It’s easy to ignore odd year elections and who’s on the ballot. But civic duty leads us to the polls on that second Tuesday each November to cast our ballots. Perhaps there’s a city council person we’re supporting, or an interest in the local school board race that brings us out. We get in the booth and realize we did not do any research on the judicial candidates. Many of us instinctively vote for the woman listed instead of another white man.
I can admit that I’m guilty of not always doing my due diligence. Not knowing if that woman I just cast a ballot for truly reflects the values I hold, or supports the same policies I do.
Wanting to be represented in the judicial system or in government is a normal, admirable aspiration.
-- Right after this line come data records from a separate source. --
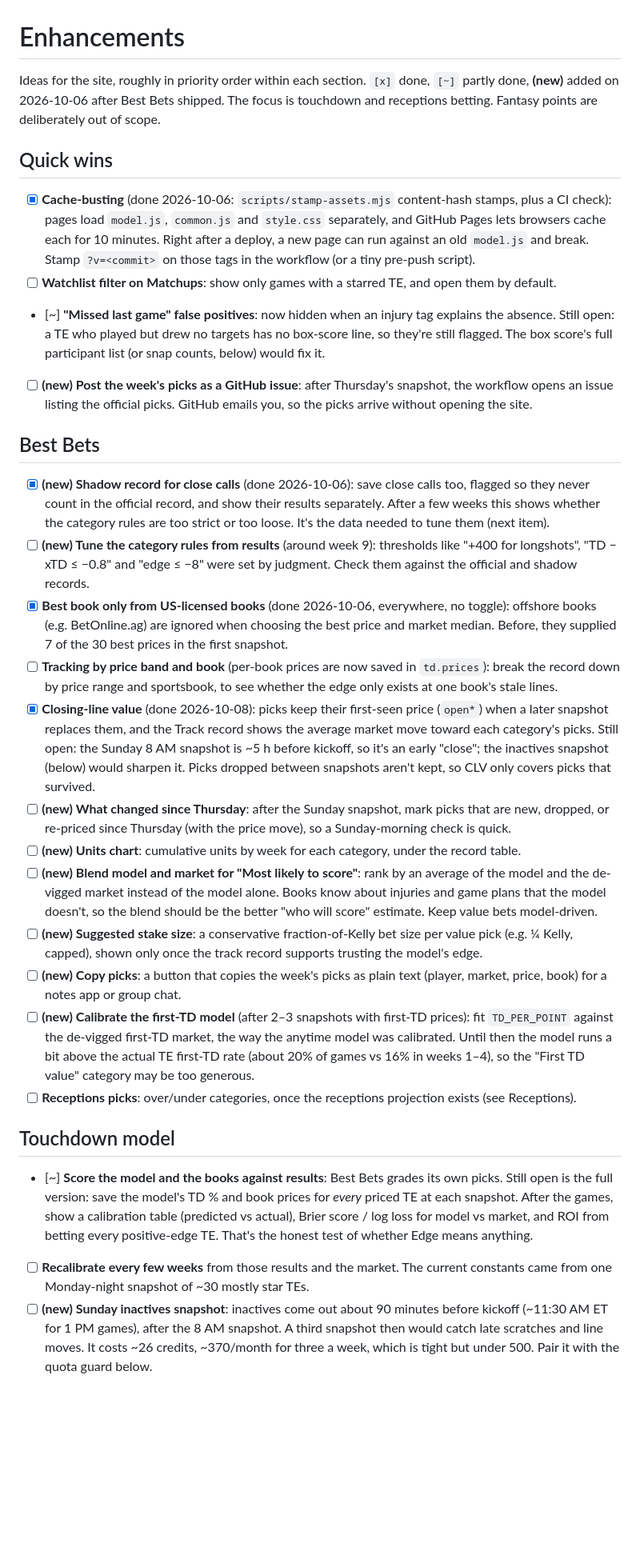
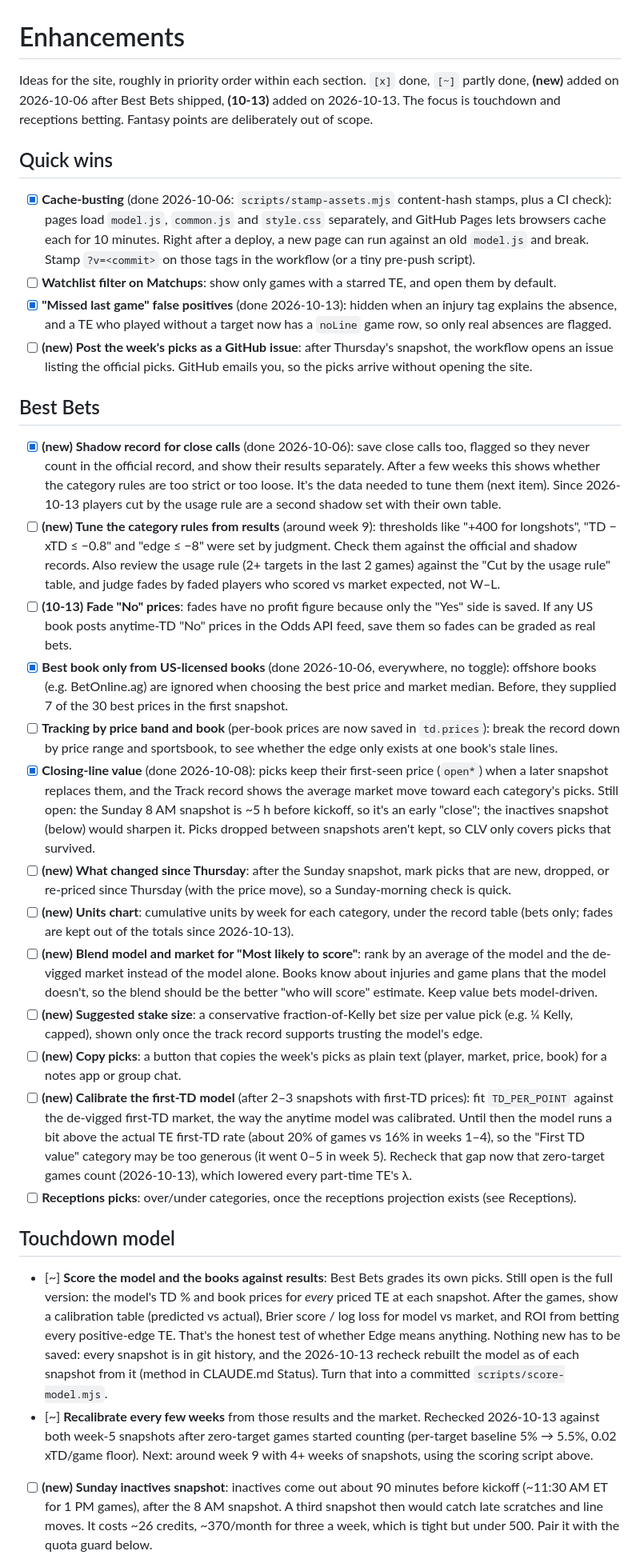
Before and after one commit to mattrudy13/te-tracker, a Markdown page: ENHANCEMENTS.md, the part around one of its changes. Shown at 80% size. Rendered like a GitHub page; blank space fills up the shorter version.

```diff
--- a/ENHANCEMENTS.md
+++ b/ENHANCEMENTS.md
@@ -1,7 +1,8 @@
 # Enhancements
 
 Ideas for the site, roughly in priority order within each section. `[x]` done, `[~]` partly done,
-**(new)** added on 2026-10-06 after Best Bets shipped. The focus is touchdown and receptions betting.
+**(new)** added on 2026-10-06 after Best Bets shipped, **(10-13)** added on 2026-10-13. The focus is touchdown
+and receptions betting.
 Fantasy points are deliberately out of scope.
 
 ## Quick wins
@@ -10,9 +11,8 @@ Fantasy points are deliberately out of scope.
       page can run against an old `model.js` and break. Stamp `?v=<commit>` on those tags in the
       workflow (or a tiny pre-push script).
 - [ ] **Watchlist filter on Matchups**: show only games with a starred TE, and open them by default.
-- [~] **"Missed last game" false positives**: now hidden when an injury tag explains the absence.
-      Still open: a TE who played but drew no targets has no box-score line, so they're still flagged.
-      The box score's full participant list (or snap counts, below) would fix it.
+- [x] **"Missed last game" false positives** (done 2026-10-13): hidden when an injury tag explains the
+      absence, and a TE who played without a target now has a `noLine` game row, so only real absences are flagged.
 - [ ] **(new) Post the week's picks as a GitHub issue**: after Thursday's snapshot, the workflow opens an
       issue listing the official picks. GitHub emails you, so the picks arrive without opening the site.
 
@@ -20,9 +20,13 @@ Fantasy points are deliberately out of scope.
 - [x] **(new) Shadow record for close calls** (done 2026-10-06): save close calls too, flagged so they never count in the
       official record, and show their results separately. After a few weeks this shows whether the
       category rules are too strict or too loose. It's the data needed to tune them (next item).
+      Since 2026-10-13 players cut by the usage rule are a second shadow set with their own table.
 - [ ] **(new) Tune the category rules from results** (around week 9): thresholds like "+400 for
       longshots", "TD − xTD ≤ −0.8" and "edge ≤ −8" were set by judgment. Check them against the
-      official and shadow records.
+      official and shadow records. Also review the usage rule (2+ targets in the last 2 games) against the
+      "Cut by the usage rule" table, and judge fades by faded players who scored vs market expected, not W–L.
+- [ ] **(10-13) Fade "No" prices**: fades have no profit figure because only the "Yes" side is saved. If any
+      US book posts anytime-TD "No" prices in the Odds API feed, save them so fades can be graded as real bets.
 - [x] **Best book only from US-licensed books** (done 2026-10-06, everywhere, no toggle): offshore books
       (e.g. BetOnline.ag) are ignored when choosing the best price and market median. Before, they supplied
       7 of the 30 best prices in the first snapshot.
@@ -36,7 +40,8 @@ Fantasy points are deliberately out of scope.
       that survived.
 - [ ] **(new) What changed since Thursday**: after the Sunday snapshot, mark picks that are new, dropped,
       or re-priced since Thursday (with the price move), so a Sunday-morning check is quick.
-- [ ] **(new) Units chart**: cumulative units by week for each category, under the record table.
+- [ ] **(new) Units chart**: cumulative units by week for each category, under the record table (bets
+      only; fades are kept out of the totals since 2026-10-13).
 - [ ] **(new) Blend model and market for "Most likely to score"**: rank by an average of the model and the
       de-vigged market instead of the model alone. Books know about injuries and game plans that the model
       doesn't, so the blend should be the better "who will score" estimate. Keep value bets model-driven.
@@ -47,17 +52,20 @@ Fantasy points are deliberately out of scope.
 - [ ] **(new) Calibrate the first-TD model** (after 2–3 snapshots with first-TD prices): fit `TD_PER_POINT`
       against the de-vigged first-TD market, the way the anytime model was calibrated. Until then the model
       runs a bit above the actual TE first-TD rate (about 20% of games vs 16% in weeks 1–4), so the
-      "First TD value" category may be too generous.
+      "First TD value" category may be too generous (it went 0–5 in week 5). Recheck that gap now that
+      zero-target games count (2026-10-13), which lowered every part-time TE's λ.
 - [ ] **Receptions picks**: over/under categories, once the receptions projection exists (see Receptions).
 
 ## Touchdown model
 - [~] **Score the model and the books against results**: Best Bets grades its own picks. Still open is the
-      full version: save the model's TD % and book prices for *every* priced TE at each snapshot. After
-      the games, show a calibration table (predicted vs actual), Brier score / log loss for model vs
-      market, and ROI from betting every positive-edge TE. That's the honest test of whether Edge means
-      anything.
-- [ ] **Recalibrate every few weeks** from those results and the market. The current constants came
-      from one Monday-night snapshot of ~30 mostly star TEs.
+      full version: the model's TD % and book prices for *every* priced TE at each snapshot. After the games,
+      show a calibration table (predicted vs actual), Brier score / log loss for model vs market, and ROI from
+      betting every positive-edge TE. That's the honest test of whether Edge means anything. Nothing new has
+      to be saved: every snapshot is in git history, and the 2026-10-13 recheck rebuilt the model as of each
+      snapshot from it (method in CLAUDE.md Status). Turn that into a committed `scripts/score-model.mjs`.
+- [~] **Recalibrate every few weeks** from those results and the market. Rechecked 2026-10-13 against both
+      week-5 snapshots after zero-target games started counting (per-target baseline 5% → 5.5%, 0.02 xTD/game
+      floor). Next: around week 9 with 4+ weeks of snapshots, using the scoring script above.
 - [ ] **(new) Sunday inactives snapshot**: inactives come out about 90 minutes before kickoff (~11:30 AM ET
       for 1 PM games), after the 8 AM snapshot. A third snapshot then would catch late scratches and line
       moves. It costs ~26 credits, ~370/month for three a week, which is tight but under 500. Pair it with
```
Also changed, not shown: other parts of ENHANCEMENTS.md (+23 -8 lines), CLAUDE.md (+35 -23 lines).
But we also know that white women are not a monolith. We don’t have to look very far back in history to find examples of women not supporting other women; women working to undermine progress towards female autonomy in society. Look back to the women’s suffrage movement prior to the 19th Amendment granting white women the freedom to vote – not all white women were invested in ALL women having access to the ballot. Phyllis Schlafly undermined ratification of the ERA. Justice Amy Coney Barrett voted with fellow conservative justices to strike down Roe v. Wade in the Dobbs decision.
Is Judge Carolyn Carluccio, Republican candidate for the PA Supreme Court, one of these women?
Sometimes representation comes in a different package. It doesn’t look like me in the mirror. It may be a different color or different gender. Having done my due diligence this year, I know this to be the case for PA Supreme Court candidates. Carluccio has scrubbed her campaign site of references to abortion since the primary — she opposes abortion access in case you are wondering: she was endorsed by the misnomer, PA Pro-Life Federation and her family foundation supports anti-abortion clinics. Another strike, her campaign is largely supported by a single billionaire (sound familiar?).
Since the legality of abortion was remanded to the states, we in Pennsylvania have been fortunate to continue to be able to make the health care choices we know are right for ourselves and our families. A change in the political makeup of the Supreme Court (maybe not this year, but possibly in 2025 when three Democratically held seats are up for retention) could put that continued autonomy at risk.
This year my representation comes in the form of Judge Daniel McCaffery, who’s not just another white man. McCaffery is supported by Planned Parenthood and publicly supports women’s rights to make their own health and family decisions.
It’s 2023 and abortion is on the ballot. Women’s physical, economic, and emotional autonomy is on the ballot. Blindly voting for a woman is not a risk I’m willing to take.